Segment Open
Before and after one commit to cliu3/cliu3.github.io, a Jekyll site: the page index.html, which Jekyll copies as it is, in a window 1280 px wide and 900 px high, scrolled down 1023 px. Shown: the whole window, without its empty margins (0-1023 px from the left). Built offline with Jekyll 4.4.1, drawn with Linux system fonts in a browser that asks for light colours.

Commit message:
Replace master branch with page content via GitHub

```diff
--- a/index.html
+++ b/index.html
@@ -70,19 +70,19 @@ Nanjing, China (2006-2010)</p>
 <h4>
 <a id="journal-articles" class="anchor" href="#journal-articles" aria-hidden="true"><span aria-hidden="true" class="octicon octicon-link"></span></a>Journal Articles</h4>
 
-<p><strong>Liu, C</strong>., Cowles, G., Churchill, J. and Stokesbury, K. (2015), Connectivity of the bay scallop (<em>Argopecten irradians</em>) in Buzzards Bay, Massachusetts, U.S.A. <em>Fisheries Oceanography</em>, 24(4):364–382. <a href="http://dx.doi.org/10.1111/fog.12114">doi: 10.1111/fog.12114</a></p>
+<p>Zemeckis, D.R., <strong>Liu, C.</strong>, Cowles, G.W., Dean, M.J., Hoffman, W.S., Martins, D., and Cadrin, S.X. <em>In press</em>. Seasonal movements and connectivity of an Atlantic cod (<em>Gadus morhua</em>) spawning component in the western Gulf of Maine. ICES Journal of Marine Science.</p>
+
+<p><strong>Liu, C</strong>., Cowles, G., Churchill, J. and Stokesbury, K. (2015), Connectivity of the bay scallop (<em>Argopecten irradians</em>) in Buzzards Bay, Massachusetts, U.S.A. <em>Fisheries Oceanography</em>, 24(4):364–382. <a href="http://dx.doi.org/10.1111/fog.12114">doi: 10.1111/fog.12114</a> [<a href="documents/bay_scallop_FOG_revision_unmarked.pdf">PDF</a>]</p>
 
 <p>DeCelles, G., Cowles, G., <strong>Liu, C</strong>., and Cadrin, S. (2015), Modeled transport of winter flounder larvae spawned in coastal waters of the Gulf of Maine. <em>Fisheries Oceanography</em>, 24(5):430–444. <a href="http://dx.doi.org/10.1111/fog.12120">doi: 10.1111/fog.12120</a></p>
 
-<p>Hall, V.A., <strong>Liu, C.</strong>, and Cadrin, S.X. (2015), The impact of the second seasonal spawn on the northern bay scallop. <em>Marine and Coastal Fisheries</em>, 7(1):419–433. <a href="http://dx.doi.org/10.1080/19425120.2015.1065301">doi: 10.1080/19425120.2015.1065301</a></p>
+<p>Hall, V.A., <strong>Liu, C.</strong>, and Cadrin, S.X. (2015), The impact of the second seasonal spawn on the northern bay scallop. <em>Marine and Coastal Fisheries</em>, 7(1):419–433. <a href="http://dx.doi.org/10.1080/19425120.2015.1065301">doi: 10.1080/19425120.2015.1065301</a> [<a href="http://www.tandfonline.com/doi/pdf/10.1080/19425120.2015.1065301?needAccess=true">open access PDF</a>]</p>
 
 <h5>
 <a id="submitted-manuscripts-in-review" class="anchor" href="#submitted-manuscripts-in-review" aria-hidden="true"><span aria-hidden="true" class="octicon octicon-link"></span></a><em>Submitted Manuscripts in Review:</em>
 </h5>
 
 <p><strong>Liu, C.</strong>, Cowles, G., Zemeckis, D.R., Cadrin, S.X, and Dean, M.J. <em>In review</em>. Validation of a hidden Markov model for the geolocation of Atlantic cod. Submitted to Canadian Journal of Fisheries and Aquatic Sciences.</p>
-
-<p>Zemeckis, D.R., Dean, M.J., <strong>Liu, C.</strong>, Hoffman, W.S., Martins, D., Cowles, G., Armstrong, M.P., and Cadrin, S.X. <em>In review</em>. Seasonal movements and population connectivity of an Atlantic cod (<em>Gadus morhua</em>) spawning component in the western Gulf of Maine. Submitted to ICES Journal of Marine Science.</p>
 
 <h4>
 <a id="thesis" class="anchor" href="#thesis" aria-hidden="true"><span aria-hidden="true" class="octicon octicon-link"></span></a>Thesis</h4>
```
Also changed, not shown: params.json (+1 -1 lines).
Segment Closed
EXERCISE - Search the data for the string "Hoffman" and copy out every line where it is found.

WRITTEN RESPONSE -
+<p>Zemeckis, D.R., <strong>Liu, C.</strong>, Cowles, G.W., Dean, M.J., Hoffman, W.S., Martins, D., and Cadrin, S.X. <em>In press</em>. Seasonal movements and connectivity of an Atlantic cod (<em>Gadus morhua</em>) spawning component in the western Gulf of Maine. ICES Journal of Marine Science.</p>
-<p>Zemeckis, D.R., Dean, M.J., <strong>Liu, C.</strong>, Hoffman, W.S., Martins, D., Cowles, G., Armstrong, M.P., and Cadrin, S.X. <em>In review</em>. Seasonal movements and population connectivity of an Atlantic cod (<em>Gadus morhua</em>) spawning component in the western Gulf of Maine. Submitted to ICES Journal of Marine Science.</p>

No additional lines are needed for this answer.